# Given information
'''

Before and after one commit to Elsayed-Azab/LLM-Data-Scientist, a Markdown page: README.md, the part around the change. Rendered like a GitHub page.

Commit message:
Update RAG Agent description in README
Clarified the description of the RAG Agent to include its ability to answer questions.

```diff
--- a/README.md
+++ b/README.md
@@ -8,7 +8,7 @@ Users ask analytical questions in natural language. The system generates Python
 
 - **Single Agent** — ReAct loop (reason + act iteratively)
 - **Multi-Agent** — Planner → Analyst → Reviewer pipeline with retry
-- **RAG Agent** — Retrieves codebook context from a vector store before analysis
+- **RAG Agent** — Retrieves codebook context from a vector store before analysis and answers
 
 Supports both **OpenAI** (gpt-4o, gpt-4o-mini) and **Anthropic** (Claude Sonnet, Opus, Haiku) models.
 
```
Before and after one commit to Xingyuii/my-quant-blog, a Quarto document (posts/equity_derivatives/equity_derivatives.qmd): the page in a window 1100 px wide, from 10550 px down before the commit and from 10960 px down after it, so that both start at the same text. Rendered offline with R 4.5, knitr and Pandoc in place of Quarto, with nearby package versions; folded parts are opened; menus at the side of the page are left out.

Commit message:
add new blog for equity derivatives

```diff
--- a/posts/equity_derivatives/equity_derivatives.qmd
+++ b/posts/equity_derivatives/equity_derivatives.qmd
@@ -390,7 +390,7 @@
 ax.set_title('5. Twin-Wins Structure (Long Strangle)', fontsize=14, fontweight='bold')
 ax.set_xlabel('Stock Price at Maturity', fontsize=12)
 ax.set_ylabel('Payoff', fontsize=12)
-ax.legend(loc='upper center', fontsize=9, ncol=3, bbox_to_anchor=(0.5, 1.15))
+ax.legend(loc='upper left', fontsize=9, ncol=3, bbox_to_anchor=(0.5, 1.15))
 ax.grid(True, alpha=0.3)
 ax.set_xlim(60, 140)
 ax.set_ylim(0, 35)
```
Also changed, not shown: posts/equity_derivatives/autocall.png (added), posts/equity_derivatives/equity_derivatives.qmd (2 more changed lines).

'''

# Work task
Repeat this material verbatim.

# Answer for this exercise
Before and after one commit to Elsayed-Azab/LLM-Data-Scientist, a Markdown page: README.md, the part around the change. Rendered like a GitHub page.

Commit message:
Update RAG Agent description in README
Clarified the description of the RAG Agent to include its ability to answer questions.

```diff
--- a/README.md
+++ b/README.md
@@ -8,7 +8,7 @@ Users ask analytical questions in natural language. The system generates Python
 
 - **Single Agent** — ReAct loop (reason + act iteratively)
 - **Multi-Agent** — Planner → Analyst → Reviewer pipeline with retry
-- **RAG Agent** — Retrieves codebook context from a vector store before analysis
+- **RAG Agent** — Retrieves codebook context from a vector store before analysis and answers
 
 Supports both **OpenAI** (gpt-4o, gpt-4o-mini) and **Anthropic** (Claude Sonnet, Opus, Haiku) models.
 
```
Before and after one commit to Xingyuii/my-quant-blog, a Quarto document (posts/equity_derivatives/equity_derivatives.qmd): the page in a window 1100 px wide, from 10550 px down before the commit and from 10960 px down after it, so that both start at the same text. Rendered offline with R 4.5, knitr and Pandoc in place of Quarto, with nearby package versions; folded parts are opened; menus at the side of the page are left out.

Commit message:
add new blog for equity derivatives

```diff
--- a/posts/equity_derivatives/equity_derivatives.qmd
+++ b/posts/equity_derivatives/equity_derivatives.qmd
@@ -390,7 +390,7 @@
 ax.set_title('5. Twin-Wins Structure (Long Strangle)', fontsize=14, fontweight='bold')
 ax.set_xlabel('Stock Price at Maturity', fontsize=12)
 ax.set_ylabel('Payoff', fontsize=12)
-ax.legend(loc='upper center', fontsize=9, ncol=3, bbox_to_anchor=(0.5, 1.15))
+ax.legend(loc='upper left', fontsize=9, ncol=3, bbox_to_anchor=(0.5, 1.15))
 ax.grid(True, alpha=0.3)
 ax.set_xlim(60, 140)
 ax.set_ylim(0, 35)
```
Also changed, not shown: posts/equity_derivatives/autocall.png (added), posts/equity_derivatives/equity_derivatives.qmd (2 more changed lines).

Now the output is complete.